**RECORDS FOR PROCESSING:**
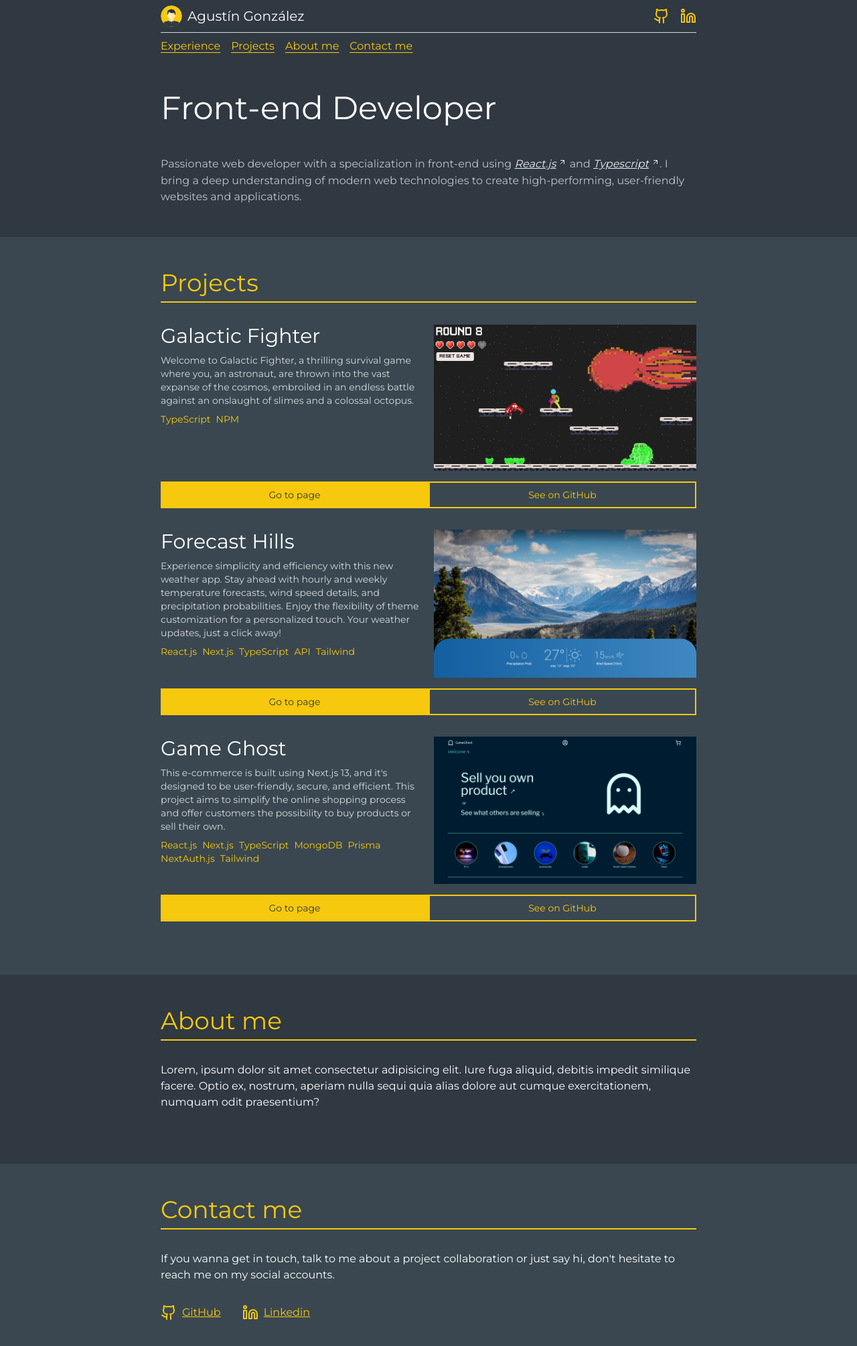
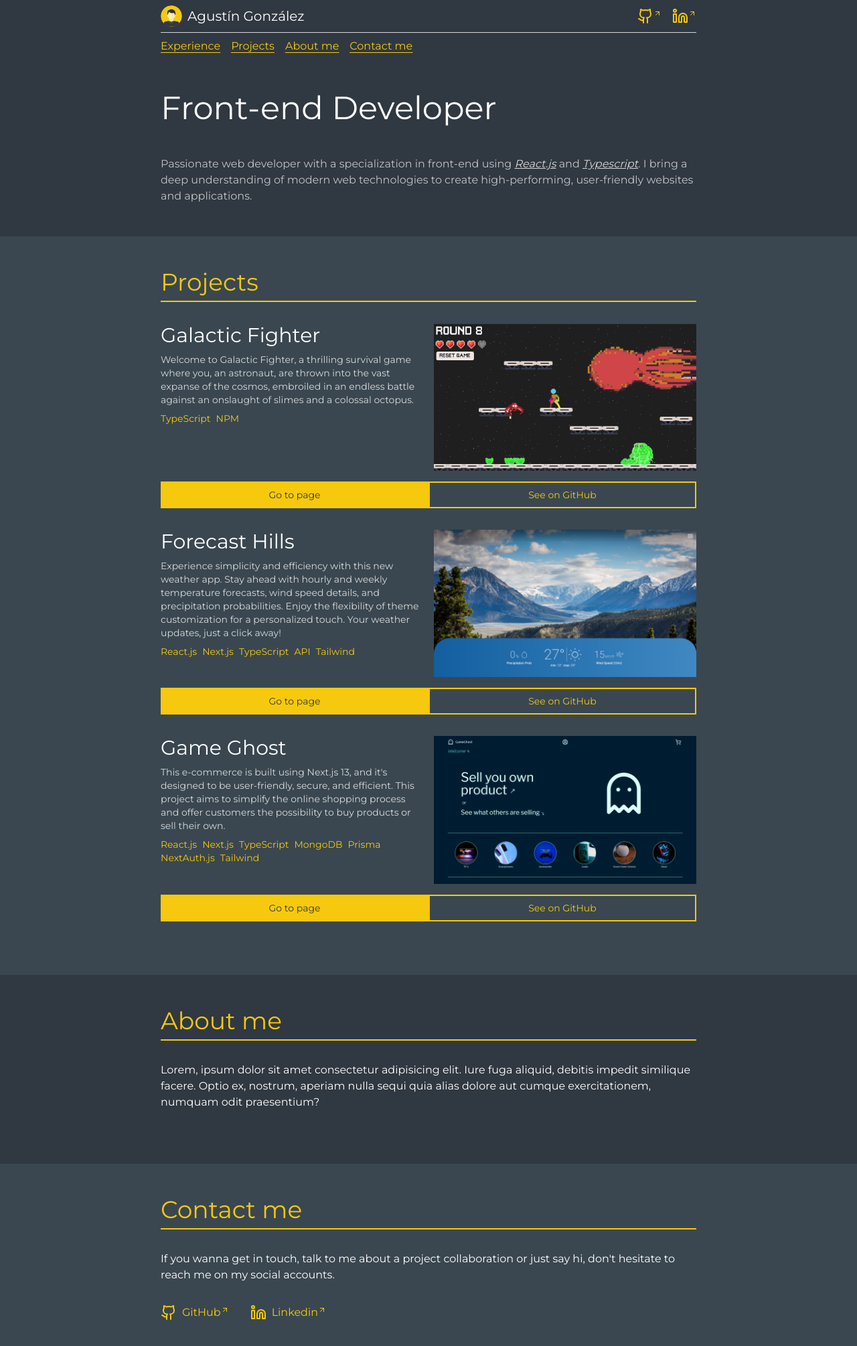
Before and after one commit to agusgonz/Portfolio, a React (Vite) app: page / in a window 1280 px wide. Shown: the top 2010 px of the page at 67% size. Built offline with nearby package versions, Linux system fonts and the light colour scheme.

Commit message:
Add link to external page icon

```diff
--- a/src/components/Button.tsx
+++ b/src/components/Button.tsx
@@ -1,15 +1,18 @@
+import { ArrowUpRight } from "lucide-react"
 import { FC, ReactNode } from "react"
 
 interface ButtonProps {
 	children: ReactNode
 	isSecondary?: boolean
 	href?: string
+	isOutsidePage?: boolean
 }
 
 const Button: FC<ButtonProps> = ({
 	children,
 	isSecondary,
 	href,
+	isOutsidePage,
 }) => {
 	return (
 		<a
@@ -22,6 +25,9 @@ const Button: FC<ButtonProps> = ({
 			}`}
 		>
 			{children}
+			{isOutsidePage && (
+				<ArrowUpRight className="inline w-3 h-3 relative bottom-1" />
+			)}
 		</a>
 	)
 }
--- a/src/components/LinkOutsidePage.tsx
+++ b/src/components/LinkOutsidePage.tsx
@@ -20,7 +20,7 @@ const LinkOutsidePage: FC<LinkOutsidePageProps> = ({
 			className={cn(className, "")}
 		>
 			<span>{children}</span>
-			<ArrowUpRight className="inline w-3 pb-2 ml-1" />
+			<ArrowUpRight className="inline w-3 h-3 relative bottom-1 " />
 		</a>
 	)
 }
--- a/src/components/Navbar.tsx
+++ b/src/components/Navbar.tsx
@@ -1,11 +1,11 @@
 import { FC } from "react"
 import SizedContainer from "./SizedContainer"
 import { Github, Linkedin } from "lucide-react"
+import LinkOutsidePage from "./LinkOutsidePage"
 
 interface NavbarProps {}
 
-const Navbar: FC<NavbarProps> = ({}) => {
-	return (
+const Navbar: FC<NavbarProps> = ({}) => (
 	<nav className="px-12 font-montserrat">
 		<SizedContainer>
 			<div className="flex items-center justify-between border-b border-white/80 py-2">
@@ -18,18 +18,18 @@ const Navbar: FC<NavbarProps> = ({}) => {
 					<p className="text-xl ">Agustín González</p>
 				</a>
 				<div className="flex gap-4 text-yellow">
-						<a
-							target="_blank"
+					<LinkOutsidePage
 						href="https://github.com/agusgonz"
+						className="flex items-center"
 					>
 						<Github className="w-6 h-6" />
-						</a>
-						<a
-							target="_blank"
+					</LinkOutsidePage>
+					<LinkOutsidePage
 						href="https://www.linkedin.com/in/agustingonzend/"
+						className="flex items-center"
 					>
 						<Linkedin className="w-6 h-6" />
-						</a>
+					</LinkOutsidePage>
 				</div>
 			</div>
 			<div className="py-2 flex flex-wrap gap-x-4 text-yellow underline underline-offset-4">
@@ -41,5 +41,4 @@ const Navbar: FC<NavbarProps> = ({}) => {
 		</SizedContainer>
 	</nav>
 )
-}
 export default Navbar
--- a/src/components/madeSections/ContactmeSection.tsx
+++ b/src/components/madeSections/ContactmeSection.tsx
@@ -3,6 +3,7 @@ import Title from "../Title"
 import { Github, Linkedin } from "lucide-react"
 import SectionLayout from "../SectionLayout"
 import AdaptativeContainer from "../SizedContainer"
+import LinkOutsidePage from "../LinkOutsidePage"
 
 interface ContactmeSectionProps {}
 
@@ -23,23 +24,24 @@ const ContactmeSection: FC<
 					hesitate to reach me on my social accounts.
 				</p>
 				<div className="flex gap-8 ">
-					<a
-						target="_blank"
+					<LinkOutsidePage
 						href="https://github.com/agusgonz"
-						className="text-yellow underline flex gap-2"
+						className="text-yellow flex items-center"
 					>
-						<Github className="w-6" />
-						GitHub
-					</a>
-
-					<a
-						target="_blank"
+						<div className="flex gap-2">
+							<Github className="w-6" />
+							GitHub
+						</div>
+					</LinkOutsidePage>
+					<LinkOutsidePage
 						href="https://www.linkedin.com/in/agustingonzend/"
-						className="text-yellow underline  flex justify-center gap-2"
+						className="text-yellow flex items-center"
 					>
-						<Linkedin className="w-6" />
-						Linkedin
-					</a>
+						<div className="flex gap-2">
+							<Linkedin className="w-6" />
+							Linkedin
+						</div>
+					</LinkOutsidePage>
 				</div>
 			</div>
 		</SectionLayout>
--- a/src/components/madeSections/HeroSection.tsx
+++ b/src/components/madeSections/HeroSection.tsx
@@ -15,19 +15,13 @@ const HeroSection: FC<HeroSectionProps> = ({}) => {
 				<p className="text-white/70">
 					Passionate web developer with a specialization in
 					front-end using{" "}
-					<LinkOutsidePage
-						className="italic underline text-white/90 hover:text-white/80"
-						href={"https://react.dev/"}
-					>
+					<span className="italic underline text-white/80">
 						React.js
-					</LinkOutsidePage>{" "}
+					</span>{" "}
 					and{" "}
-					<LinkOutsidePage
-						className="italic underline text-white/90 hover:text-white/80"
-						href={"https://www.typescriptlang.org/"}
-					>
+					<span className="italic underline text-white/80">
 						Typescript
-					</LinkOutsidePage>
+					</span>
 					. I bring a deep understanding of modern web
 					technologies to create high-performing,
 					user-friendly websites and applications.
```
Lines whose indentation alone changed are shown as unchanged.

**WHAT THIS TASK INVOLVES:** Check each line of the records above for "yellow", and copy those that have it.

**ANSWER AREA:**
 				<div className="flex gap-4 text-yellow">
 			<div className="py-2 flex flex-wrap gap-x-4 text-yellow underline underline-offset-4">
-						className="text-yellow underline flex gap-2"
+						className="text-yellow flex items-center"
-						className="text-yellow underline  flex justify-center gap-2"
+						className="text-yellow flex items-center"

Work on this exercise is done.